Excerpts from a dataset
::::
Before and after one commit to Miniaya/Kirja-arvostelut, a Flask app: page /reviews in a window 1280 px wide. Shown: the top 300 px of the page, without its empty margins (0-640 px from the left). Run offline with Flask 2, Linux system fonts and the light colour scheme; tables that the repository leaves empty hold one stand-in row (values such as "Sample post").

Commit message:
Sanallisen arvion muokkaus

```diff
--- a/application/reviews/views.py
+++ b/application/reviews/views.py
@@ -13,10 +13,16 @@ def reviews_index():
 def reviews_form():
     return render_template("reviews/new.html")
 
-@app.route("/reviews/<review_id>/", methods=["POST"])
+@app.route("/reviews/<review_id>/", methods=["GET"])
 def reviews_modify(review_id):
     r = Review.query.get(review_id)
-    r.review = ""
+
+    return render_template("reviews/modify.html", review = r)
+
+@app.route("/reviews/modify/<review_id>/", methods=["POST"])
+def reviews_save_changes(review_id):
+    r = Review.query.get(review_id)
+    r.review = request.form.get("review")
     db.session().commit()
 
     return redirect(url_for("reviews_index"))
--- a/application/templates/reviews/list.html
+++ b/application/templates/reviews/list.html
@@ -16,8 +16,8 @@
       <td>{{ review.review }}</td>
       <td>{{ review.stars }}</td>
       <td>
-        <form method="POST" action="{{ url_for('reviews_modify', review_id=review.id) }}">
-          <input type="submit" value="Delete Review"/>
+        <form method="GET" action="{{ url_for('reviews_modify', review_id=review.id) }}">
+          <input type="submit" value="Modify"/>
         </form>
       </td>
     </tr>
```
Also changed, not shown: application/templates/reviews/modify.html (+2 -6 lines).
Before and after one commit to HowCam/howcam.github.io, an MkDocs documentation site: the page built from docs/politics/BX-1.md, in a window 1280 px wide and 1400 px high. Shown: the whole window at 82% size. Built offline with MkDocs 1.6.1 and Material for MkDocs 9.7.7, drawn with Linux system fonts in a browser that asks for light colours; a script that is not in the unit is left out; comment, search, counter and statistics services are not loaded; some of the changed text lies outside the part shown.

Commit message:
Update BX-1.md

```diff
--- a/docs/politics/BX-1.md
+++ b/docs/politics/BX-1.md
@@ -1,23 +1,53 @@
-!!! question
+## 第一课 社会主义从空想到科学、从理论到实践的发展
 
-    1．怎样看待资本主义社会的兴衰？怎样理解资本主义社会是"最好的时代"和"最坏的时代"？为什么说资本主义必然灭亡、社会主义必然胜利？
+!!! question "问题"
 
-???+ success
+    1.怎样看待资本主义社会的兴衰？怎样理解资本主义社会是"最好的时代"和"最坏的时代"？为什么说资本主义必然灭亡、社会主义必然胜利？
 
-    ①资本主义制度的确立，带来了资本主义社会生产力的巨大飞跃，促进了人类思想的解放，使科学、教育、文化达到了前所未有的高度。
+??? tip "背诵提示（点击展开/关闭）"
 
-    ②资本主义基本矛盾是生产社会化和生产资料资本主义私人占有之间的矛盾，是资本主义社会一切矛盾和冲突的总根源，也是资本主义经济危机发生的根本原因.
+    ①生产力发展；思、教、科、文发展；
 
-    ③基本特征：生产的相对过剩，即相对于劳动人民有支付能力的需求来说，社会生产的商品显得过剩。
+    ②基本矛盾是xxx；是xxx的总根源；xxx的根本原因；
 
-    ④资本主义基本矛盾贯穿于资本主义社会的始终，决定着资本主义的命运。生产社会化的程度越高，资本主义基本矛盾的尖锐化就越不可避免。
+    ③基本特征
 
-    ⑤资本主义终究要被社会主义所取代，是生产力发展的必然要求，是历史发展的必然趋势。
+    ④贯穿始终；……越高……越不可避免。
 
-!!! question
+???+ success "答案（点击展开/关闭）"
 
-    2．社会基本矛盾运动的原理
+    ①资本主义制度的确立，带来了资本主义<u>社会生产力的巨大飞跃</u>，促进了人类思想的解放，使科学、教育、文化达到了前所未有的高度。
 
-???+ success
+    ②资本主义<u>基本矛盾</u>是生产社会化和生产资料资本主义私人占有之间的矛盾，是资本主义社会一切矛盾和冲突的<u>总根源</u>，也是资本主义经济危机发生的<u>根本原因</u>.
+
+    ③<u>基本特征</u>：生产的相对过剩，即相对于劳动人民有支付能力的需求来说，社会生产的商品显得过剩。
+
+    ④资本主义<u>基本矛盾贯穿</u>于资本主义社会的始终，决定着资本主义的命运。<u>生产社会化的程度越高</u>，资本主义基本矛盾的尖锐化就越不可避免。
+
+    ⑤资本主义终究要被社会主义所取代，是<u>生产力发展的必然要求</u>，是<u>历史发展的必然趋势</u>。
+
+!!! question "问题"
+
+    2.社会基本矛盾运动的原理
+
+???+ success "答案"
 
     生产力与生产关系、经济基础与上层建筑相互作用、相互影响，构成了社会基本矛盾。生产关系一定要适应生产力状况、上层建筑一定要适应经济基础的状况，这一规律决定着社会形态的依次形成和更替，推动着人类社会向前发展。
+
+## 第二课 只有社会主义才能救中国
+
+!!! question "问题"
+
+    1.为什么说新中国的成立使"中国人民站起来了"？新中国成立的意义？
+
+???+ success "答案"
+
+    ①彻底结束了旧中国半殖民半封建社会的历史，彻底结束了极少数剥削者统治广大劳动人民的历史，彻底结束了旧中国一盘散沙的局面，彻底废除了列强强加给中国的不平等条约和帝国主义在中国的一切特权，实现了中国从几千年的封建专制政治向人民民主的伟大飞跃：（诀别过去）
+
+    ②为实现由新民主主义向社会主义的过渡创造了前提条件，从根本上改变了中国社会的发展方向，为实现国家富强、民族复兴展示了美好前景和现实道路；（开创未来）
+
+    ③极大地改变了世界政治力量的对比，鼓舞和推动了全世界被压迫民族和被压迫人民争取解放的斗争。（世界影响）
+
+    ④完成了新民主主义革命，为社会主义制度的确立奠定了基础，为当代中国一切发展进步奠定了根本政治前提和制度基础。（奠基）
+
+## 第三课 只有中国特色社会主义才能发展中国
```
::::
(WORK TO COMPLETE)
Say how many lines in the records hold "methods", with the number as the whole reply.

(SOLUTION FOR THIS TASK)
3